The former cleans and filters the water in Copenhagen Harbor while providing a public space for people to swim and relax, while the latter is the landmark waste-to-energy plant with a green roof that becomes a ski hill on top. “The only way that you can make sustainability win is if you make it more desirable and more enjoyable, essentially more successful than the alternative,” Ingels—a proponent of “hedonistic sustainability”—said during the virtual book launch.
Making Cities More Accessible
The second chapter posits that cities should encourage diversity, inclusion, and equality among their residents. That means ensuring that everyone has equal access to urban amenities, health care, education, employment, culture, leisure, sport, nature, and—perhaps most important—affordable housing. The authors note that 1.5 million people move into urban areas around the world every day, but many cannot afford to live close to urban opportunities and end up pushed to the fringes.

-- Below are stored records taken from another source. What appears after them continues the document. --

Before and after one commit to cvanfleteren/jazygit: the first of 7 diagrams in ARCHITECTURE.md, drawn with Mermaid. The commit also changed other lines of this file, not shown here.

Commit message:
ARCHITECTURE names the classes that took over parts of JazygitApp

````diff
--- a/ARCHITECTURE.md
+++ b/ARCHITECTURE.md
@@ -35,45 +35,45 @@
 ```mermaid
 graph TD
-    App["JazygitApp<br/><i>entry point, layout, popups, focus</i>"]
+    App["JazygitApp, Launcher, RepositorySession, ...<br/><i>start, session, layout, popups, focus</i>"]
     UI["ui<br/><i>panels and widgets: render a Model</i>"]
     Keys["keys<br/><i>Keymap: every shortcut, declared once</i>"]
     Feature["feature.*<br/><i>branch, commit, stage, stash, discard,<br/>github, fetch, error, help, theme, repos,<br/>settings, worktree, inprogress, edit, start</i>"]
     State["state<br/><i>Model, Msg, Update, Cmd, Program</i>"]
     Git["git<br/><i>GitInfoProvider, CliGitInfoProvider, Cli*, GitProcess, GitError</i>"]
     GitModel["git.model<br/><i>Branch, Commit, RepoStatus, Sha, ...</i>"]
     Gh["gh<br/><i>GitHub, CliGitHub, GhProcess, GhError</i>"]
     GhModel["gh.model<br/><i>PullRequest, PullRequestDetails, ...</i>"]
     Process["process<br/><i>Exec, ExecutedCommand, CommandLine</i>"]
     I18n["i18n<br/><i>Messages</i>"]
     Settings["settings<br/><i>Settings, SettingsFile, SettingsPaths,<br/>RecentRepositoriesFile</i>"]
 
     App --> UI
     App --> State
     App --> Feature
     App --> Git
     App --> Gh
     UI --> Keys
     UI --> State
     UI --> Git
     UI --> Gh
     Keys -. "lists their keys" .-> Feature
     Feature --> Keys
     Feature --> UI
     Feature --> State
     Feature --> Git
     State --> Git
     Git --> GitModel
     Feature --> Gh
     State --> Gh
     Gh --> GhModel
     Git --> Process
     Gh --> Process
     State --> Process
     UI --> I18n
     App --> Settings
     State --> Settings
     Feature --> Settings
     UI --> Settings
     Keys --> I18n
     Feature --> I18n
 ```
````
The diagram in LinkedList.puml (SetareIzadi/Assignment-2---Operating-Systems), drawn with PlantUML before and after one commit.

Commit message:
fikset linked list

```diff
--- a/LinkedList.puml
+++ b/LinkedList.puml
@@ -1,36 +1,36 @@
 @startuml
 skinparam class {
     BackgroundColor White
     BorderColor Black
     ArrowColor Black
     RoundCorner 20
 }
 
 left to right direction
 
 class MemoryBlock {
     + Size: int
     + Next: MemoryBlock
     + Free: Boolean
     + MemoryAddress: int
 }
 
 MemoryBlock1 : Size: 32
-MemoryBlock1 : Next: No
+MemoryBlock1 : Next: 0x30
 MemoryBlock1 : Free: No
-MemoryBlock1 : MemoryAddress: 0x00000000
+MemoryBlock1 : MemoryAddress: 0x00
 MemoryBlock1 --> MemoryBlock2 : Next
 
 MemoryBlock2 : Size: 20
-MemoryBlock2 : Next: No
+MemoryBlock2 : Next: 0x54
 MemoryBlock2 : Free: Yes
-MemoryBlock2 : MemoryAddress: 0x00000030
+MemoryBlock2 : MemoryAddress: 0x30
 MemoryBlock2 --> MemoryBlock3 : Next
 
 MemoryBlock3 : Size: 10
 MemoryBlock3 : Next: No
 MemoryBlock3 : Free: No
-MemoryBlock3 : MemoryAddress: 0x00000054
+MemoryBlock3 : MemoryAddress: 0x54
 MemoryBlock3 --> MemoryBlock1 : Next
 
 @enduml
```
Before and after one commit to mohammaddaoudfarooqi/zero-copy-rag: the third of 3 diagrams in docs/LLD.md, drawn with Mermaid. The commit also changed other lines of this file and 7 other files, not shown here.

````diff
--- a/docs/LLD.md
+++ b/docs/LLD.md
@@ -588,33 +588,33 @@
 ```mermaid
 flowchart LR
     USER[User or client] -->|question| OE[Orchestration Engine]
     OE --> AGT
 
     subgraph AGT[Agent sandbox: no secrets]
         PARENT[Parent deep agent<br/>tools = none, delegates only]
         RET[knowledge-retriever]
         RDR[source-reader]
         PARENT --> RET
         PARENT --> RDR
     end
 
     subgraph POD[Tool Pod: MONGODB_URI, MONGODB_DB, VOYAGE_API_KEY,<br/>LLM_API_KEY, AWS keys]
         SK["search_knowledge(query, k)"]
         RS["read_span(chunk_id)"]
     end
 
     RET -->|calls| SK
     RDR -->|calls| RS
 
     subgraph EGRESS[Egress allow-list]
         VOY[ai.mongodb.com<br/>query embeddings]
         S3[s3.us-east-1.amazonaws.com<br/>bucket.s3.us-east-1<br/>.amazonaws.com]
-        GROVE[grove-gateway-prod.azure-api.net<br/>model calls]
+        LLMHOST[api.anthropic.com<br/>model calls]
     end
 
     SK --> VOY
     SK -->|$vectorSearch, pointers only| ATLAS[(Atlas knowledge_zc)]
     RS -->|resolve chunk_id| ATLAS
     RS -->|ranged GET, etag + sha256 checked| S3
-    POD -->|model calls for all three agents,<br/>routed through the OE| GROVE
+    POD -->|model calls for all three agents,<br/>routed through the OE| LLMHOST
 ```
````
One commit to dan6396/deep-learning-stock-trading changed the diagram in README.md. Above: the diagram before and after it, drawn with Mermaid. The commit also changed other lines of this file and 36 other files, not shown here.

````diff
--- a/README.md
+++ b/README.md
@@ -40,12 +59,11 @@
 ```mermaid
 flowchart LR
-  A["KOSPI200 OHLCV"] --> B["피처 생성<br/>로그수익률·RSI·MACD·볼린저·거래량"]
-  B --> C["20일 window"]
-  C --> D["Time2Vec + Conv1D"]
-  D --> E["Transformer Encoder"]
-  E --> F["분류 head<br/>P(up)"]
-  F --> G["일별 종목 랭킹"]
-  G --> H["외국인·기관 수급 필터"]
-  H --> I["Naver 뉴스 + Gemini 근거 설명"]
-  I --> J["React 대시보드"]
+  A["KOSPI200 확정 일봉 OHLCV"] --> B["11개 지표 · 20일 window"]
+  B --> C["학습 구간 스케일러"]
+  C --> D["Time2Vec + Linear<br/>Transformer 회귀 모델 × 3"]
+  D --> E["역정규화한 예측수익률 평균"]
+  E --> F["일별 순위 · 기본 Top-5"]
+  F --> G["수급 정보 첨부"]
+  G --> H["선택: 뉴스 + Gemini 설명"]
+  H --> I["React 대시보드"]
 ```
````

“I stumbled upon this statistic recently that in the urban areas of America it takes the median-income person 27 years on average to save up the 20% down payment to be able to buy a median-priced-owner apartment or condo in a city,” Ingels said. “So that means that hard-working, well-educated, by all standards successful and contributing citizens actually have a hard time getting access to owning a home, which of course is not the only way to have a life, but it’s been a good way to be anchored in a community, have a sense of ownership and belonging, to make a community less transient and therefore more sustainable, and to eventually make possibilities for later generations, so I think there’s something to be looked at in this entire value chain that provides the spaces we live in and that we call home that could need a 21st century upgrade.”
As featured in this chapter, the Starter Home project by the Office of Jonathan Tate seeks to make entry-level homes appealing and affordable by building on overlooked sites in established neighborhoods, like New Orleans’s Irish Channel neighborhood. By creating tailor-made dwellings in challenging sites, architects can encourage economic diversity in rapidly gentrifying areas.
Sharing Space and Resources
With co-working spaces and rideshare companies becoming ubiquitous in cities around the world, there’s much talk about the sharing economy. This chapter goes even further, arguing that “the ideal city shares a lot more than just spaces. It also shares services, skills, finances, transportation, and energy, and it uses models of ownership and access that are geared toward the public good.”
One particularly beautiful project featured is the Microlibrary Warak Kayu in Semarang, Indonesia by SHAU Indonesia. Raised on wooden columns with latticework made from local wood, the library provides access to knowledge through books, movies, and community events to residents of Indonesia’s poorest communities. The architects incorporated playful elements, such as netted hammock-style flooring, to make the space appealing to kids and encourage families to use this shared space for learning.
Check out the full Architectural Digest article, click here!